Friday, January 02, 2015

Business Thought, by Dr. Obvious

I'm not the sharpest knife in the drawer when it comes to business, so my thoughts are usually pretty basic (think Mr. Obvious). Here's one I had recently.

1. To make a business a go, you need customers--people who want your product and who will buy it from you.

2. Each product has an "average customer." So Harvard's "average customer" is a very above average student. The Democratic and Republican parties each have "average customers" in various locales. The different parts of IWU each have "average customers." Seminaries have "average customers."

3. OK, here's the really obvious thought. The number of customers must be sufficient for the business to survive.

The long and short of it is that if the "average customer" that a business, college, political party, etc. is targeting does not exist in sufficient numbers, the business won't survive, the college will close, the political party won't get elected, etc.

What's the point?

The point is that a lot of failing organizations formulate their identities on their ideals--what they want to be--rather than on their most likely average customer. Think of the seminaries that have brilliant faculty but no students. Are their faculty brilliant? Quite possibly so. The business will still fail if it doesn't have enough average customers.

The same applies to colleges. Faculty usually want to formulate the product on the basis of what they think is true and what they think is quality. If there are enough "average customers" who are interested in their idea of the product, no worries. But if there aren't, it doesn't matter that they're right.

Here's is the rub that frustrates a lot of us. There are institutions that we might view as inferior in quality but that are far more successful as businesses because they have more customers interested in their product. For example, it may very well be possible that some of the heady scholars at dying institutions could slice and dice in argument some of the professors at more "successful" ones. Doesn't matter. The popular institutions will grow gang busters if there is a huge market for their product. Survival and success in a business is simply not about being right. It's not about truth. It's about having customers.

Indeed, if I might be realistic. "Average" overall, by definition, is the majority of people. Therefore, any organization whose average customer is most like the average person is most likely to be the most successful organization from a business standpoint!

It's a frustrating thought but totally obvious. Those educational institutions that most satisfy the average possible student will be the most successful as businesses.

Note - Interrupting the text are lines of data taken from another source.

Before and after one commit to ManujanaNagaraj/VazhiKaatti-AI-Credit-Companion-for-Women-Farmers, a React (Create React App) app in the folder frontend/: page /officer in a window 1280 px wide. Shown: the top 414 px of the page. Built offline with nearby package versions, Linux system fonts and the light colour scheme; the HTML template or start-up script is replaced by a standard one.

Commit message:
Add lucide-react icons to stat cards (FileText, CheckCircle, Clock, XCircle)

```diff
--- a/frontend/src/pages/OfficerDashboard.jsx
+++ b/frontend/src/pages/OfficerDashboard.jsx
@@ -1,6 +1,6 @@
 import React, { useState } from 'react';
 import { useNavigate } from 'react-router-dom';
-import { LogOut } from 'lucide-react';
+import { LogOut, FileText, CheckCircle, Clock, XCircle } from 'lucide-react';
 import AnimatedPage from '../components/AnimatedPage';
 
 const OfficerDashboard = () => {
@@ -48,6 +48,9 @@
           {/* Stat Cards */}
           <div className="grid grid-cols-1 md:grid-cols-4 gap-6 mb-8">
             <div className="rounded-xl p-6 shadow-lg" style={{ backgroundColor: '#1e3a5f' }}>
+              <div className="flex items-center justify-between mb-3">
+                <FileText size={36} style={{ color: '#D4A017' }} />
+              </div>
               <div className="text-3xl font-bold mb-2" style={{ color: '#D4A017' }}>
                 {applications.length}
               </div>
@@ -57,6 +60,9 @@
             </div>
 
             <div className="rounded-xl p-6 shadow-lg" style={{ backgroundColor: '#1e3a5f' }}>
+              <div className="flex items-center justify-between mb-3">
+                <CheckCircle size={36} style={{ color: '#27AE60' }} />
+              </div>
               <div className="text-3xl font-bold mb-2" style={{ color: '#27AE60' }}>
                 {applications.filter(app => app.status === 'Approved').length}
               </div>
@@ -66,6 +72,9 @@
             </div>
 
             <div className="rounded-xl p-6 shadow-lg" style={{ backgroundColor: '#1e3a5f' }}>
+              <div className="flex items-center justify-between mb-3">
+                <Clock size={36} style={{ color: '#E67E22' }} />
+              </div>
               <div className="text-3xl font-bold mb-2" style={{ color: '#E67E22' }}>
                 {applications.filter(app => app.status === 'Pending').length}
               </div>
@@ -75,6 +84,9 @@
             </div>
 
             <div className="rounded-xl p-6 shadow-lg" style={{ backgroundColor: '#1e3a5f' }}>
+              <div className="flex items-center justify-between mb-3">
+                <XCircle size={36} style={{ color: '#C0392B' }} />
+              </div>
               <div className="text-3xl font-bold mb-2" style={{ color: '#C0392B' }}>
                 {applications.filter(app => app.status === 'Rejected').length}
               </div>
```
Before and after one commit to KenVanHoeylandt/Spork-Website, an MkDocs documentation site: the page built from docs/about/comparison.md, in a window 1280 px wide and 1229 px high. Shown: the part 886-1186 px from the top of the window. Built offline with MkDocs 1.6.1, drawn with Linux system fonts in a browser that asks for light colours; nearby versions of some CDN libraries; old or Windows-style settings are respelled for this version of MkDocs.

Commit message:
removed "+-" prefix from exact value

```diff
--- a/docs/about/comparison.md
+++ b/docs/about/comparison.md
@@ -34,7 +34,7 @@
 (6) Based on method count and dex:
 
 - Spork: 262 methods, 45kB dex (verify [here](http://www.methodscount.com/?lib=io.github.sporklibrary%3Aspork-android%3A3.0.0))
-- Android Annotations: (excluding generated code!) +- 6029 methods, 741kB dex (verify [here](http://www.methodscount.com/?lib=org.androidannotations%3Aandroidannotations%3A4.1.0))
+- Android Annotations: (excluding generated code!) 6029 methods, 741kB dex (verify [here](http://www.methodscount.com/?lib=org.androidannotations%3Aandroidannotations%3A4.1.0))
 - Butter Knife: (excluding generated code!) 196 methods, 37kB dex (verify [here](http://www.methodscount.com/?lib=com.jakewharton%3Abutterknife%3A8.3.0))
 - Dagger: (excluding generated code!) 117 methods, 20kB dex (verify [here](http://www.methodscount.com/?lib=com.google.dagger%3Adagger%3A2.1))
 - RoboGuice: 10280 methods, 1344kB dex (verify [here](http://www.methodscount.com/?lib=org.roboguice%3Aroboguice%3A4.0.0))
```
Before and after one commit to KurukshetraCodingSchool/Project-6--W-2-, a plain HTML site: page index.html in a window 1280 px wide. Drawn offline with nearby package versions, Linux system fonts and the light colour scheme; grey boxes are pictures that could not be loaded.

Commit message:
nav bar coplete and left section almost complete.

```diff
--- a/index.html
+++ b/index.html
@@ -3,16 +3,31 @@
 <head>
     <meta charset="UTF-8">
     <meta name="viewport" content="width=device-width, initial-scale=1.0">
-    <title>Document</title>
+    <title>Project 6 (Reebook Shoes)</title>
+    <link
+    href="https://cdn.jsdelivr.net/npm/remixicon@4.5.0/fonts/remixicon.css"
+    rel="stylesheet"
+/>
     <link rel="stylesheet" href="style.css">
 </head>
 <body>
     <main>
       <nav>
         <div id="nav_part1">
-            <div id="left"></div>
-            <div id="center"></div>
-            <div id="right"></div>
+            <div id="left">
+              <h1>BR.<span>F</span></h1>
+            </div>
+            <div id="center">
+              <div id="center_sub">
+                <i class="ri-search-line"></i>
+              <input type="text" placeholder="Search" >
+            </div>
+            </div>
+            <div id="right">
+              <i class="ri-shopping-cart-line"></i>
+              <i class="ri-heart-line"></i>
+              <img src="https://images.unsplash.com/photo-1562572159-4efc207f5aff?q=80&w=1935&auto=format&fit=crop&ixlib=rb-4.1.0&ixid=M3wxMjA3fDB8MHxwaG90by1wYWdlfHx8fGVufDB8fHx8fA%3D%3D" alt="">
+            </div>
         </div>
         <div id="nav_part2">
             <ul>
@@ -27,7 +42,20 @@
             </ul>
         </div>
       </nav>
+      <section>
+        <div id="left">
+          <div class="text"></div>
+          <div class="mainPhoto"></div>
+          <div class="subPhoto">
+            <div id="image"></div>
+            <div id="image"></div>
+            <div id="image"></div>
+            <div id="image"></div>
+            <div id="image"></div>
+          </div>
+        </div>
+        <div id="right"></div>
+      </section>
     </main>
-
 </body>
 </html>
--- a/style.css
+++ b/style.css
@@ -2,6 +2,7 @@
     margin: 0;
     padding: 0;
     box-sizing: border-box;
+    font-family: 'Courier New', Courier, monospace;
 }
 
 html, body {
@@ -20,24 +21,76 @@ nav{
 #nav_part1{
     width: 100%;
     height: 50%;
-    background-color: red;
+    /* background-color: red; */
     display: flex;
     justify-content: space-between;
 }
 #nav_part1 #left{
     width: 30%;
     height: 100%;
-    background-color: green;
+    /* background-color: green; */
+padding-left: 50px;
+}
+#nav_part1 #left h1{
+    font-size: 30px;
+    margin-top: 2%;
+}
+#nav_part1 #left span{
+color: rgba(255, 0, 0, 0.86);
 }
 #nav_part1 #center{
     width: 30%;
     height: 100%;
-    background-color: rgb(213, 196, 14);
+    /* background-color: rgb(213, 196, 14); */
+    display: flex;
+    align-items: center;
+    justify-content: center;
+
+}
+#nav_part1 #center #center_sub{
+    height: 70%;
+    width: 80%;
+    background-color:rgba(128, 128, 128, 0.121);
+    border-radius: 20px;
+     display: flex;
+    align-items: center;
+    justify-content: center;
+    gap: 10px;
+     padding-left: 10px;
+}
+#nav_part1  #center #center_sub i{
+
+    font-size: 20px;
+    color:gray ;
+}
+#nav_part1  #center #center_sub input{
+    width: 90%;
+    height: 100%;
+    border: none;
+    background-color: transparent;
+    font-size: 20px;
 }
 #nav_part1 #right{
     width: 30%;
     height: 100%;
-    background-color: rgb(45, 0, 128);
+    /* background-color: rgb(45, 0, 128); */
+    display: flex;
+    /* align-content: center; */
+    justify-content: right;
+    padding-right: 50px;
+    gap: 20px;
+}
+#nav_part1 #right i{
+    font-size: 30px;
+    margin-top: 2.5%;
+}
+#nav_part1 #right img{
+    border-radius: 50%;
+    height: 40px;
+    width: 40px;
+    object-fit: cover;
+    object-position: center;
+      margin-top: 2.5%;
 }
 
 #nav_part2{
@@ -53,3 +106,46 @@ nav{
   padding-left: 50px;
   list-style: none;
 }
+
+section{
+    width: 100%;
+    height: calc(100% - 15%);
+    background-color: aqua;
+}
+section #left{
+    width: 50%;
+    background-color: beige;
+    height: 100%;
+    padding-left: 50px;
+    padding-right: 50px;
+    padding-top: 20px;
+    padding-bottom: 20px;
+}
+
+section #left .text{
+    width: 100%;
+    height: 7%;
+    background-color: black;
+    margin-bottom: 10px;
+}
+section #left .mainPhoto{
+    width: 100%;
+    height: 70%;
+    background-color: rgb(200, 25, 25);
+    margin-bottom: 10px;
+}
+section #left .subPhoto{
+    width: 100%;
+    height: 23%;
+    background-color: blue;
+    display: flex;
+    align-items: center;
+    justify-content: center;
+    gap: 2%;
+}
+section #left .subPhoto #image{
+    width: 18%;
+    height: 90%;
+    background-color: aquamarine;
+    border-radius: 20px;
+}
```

Ken Schenck said...

I hope you will excuse me for pointing out that the same dynamic applies to numerical church growth. Churches generally grow numerically, not because they are more spiritual or truthful, but because their product appeals to more average customers.

We like to spiritualize these things and it is far more important to aim at truth and the Spirit than to grow numerically. But as far as numbers go, this is just the way things work in the real world.

Martin LaBar said...

And I guess that your model applies to adherence to doctrine. Bad doctrine is sometimes attractive, good, not always.